Monthly Archives: September 2009


Not infrequently, people have told me ” I inspire them”. This statement has always puzzled me. I don’t know quite why folks think I am an inspiration. Is it because, although I am old and fat and a very slow runner, that I keep doing it? This is my usual thought, and I’ve talked about it a bit out on the trail. Maybe I take my self-consciousness about being fat and the slowest runner a bit too much to heart at times.

So, recently, a newby ultra runner completed her first 100 mile race. In her tweets about the race, she said she was doing the race “to inspire you!”

Well, that just puzzled me more. I do not run 100 miles to “inspire you”. I don’t run them to impress you. Heck, I don’t even raise money for any charity. I run 100 miles for me-me me me me me. Totally selfish and self absorbed.

So, I started to look up the definition of “inspire”. I admire certain friends, on both their outlook on life, training, goals, etc etc. I never really use the term “inspire” in that context. But maybe I use the word “motivate” in the similiar way other people use “inspire”, because many people do motivate me.

to fill with an animating, quickening, or exalting influence: His courage inspired his followers.
2. to produce or arouse (a feeling, thought, etc.): to inspire confidence in others.
3. to fill or affect with a specified feeling, thought, etc.: to inspire a person with distrust.
4. to influence or impel: Competition inspired her to greater efforts.

Maybe since I am more goal oriented I use the word motivate:

To provide with an incentive; move to action; impel.

1885, “to stimulate toward action,” from motive (q.v.), perhaps modeled on Fr. motiver or Ger. motivieren. Motivation first recorded 1873; the psychological sense of “inner or social stimulus for an action” is from 1904.

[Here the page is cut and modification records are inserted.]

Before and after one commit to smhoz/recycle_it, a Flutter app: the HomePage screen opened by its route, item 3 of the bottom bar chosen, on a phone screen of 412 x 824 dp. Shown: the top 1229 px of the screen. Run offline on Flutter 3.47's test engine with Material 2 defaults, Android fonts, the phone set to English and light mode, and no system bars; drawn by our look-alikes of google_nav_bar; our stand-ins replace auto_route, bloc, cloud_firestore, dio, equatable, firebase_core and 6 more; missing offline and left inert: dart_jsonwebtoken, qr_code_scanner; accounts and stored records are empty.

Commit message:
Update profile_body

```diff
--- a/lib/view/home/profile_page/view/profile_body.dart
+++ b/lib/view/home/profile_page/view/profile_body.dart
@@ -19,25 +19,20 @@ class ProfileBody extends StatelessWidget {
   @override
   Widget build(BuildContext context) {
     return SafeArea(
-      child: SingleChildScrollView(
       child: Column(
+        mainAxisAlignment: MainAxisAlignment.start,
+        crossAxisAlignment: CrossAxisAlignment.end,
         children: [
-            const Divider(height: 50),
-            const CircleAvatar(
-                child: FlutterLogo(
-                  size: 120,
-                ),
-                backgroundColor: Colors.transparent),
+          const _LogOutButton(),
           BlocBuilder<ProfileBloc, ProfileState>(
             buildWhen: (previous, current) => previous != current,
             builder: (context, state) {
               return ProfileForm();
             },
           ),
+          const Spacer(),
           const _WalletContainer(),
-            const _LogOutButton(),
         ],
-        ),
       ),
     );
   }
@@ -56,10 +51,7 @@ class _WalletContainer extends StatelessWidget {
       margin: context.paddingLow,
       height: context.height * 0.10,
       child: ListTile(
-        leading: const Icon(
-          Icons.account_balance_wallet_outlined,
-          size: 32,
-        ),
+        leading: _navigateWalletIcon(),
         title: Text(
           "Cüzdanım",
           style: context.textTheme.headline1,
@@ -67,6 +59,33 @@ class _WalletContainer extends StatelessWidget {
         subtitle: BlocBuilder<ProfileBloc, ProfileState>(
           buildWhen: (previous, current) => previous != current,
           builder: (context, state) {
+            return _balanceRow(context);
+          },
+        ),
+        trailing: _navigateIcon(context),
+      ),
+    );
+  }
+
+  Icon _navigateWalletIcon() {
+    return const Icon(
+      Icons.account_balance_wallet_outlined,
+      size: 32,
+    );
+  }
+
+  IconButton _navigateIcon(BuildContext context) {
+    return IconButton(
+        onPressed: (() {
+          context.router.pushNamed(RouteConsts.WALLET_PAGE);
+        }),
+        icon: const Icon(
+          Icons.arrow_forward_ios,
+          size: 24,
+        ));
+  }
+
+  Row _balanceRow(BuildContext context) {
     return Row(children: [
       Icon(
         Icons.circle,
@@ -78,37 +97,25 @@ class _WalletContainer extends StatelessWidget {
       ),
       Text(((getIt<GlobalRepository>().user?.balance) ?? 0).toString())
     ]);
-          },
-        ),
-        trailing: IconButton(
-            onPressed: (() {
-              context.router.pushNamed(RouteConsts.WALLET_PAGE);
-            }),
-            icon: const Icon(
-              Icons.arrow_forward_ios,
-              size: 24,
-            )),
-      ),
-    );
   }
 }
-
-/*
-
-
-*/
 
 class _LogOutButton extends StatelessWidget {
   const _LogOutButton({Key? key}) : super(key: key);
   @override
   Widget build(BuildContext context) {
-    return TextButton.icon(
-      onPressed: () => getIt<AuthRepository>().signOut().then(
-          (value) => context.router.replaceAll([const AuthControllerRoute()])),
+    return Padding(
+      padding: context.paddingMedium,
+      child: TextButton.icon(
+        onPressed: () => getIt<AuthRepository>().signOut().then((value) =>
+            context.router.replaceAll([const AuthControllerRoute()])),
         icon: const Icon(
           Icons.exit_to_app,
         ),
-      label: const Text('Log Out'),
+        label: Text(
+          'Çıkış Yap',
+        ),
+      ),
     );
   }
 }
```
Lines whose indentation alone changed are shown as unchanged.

When I talk to Slim or Bob Combs I am always motivated to do more, to push the envelope, to try and do more races outside what I am capable of doing. Perhaps the word “inspire” would actually be synonymous here.

Anyways, I’m almost forgetting where I am going here. Personally, I am very hard on myself. I always have been. I find it very hard to accept compliments and praise. So when folks tell me I inspire them, I never know where that comes from. So, as I try to take an objective look at myself, from a runner perspective, I have found some positive facts. I am very positive and usually quite cheerful out on the trail. I like to laugh and crack jokes. If you would turn around and look at me, I usually run quite a bit with a smile on my face(since I’m usually pretty happy out there.) I am a very slow runner but very persistent. I have great determination and focus. I do not talk about negative thoughts or negativity (except for some poking fun type stuff) out on the trail.

So maybe that’s what people call inspiring in the above paragraph. Maybe it does help other runners to see someone come into the AS behind them, smiling, in a good mood. Maybe it helps get someone out the door for a 2 mile run to hear me tweet I’ve just ran 10 miles on the trail (and hey, Kimba, the people on Twitter probably don’t even know you are fat and old) and feel great. So maybe that is what inspiration is.

Enough mental rumination. Ran 5 hilly miles on side road, Chapel Hill Road. It was cold this am! 50 degrees. I forgot to use the albuterol inhaler, and in these transitional days of weather, I cannot forget this. Some forced breathing and wheezing. Petted a nice black lab who fondly reminded me of two of my deceased black lab dogs. Despite the bronchial problems, glad I got out there for the run. I’m going to run on this road alot more in prep for the OC100, as it’s all up and down hills.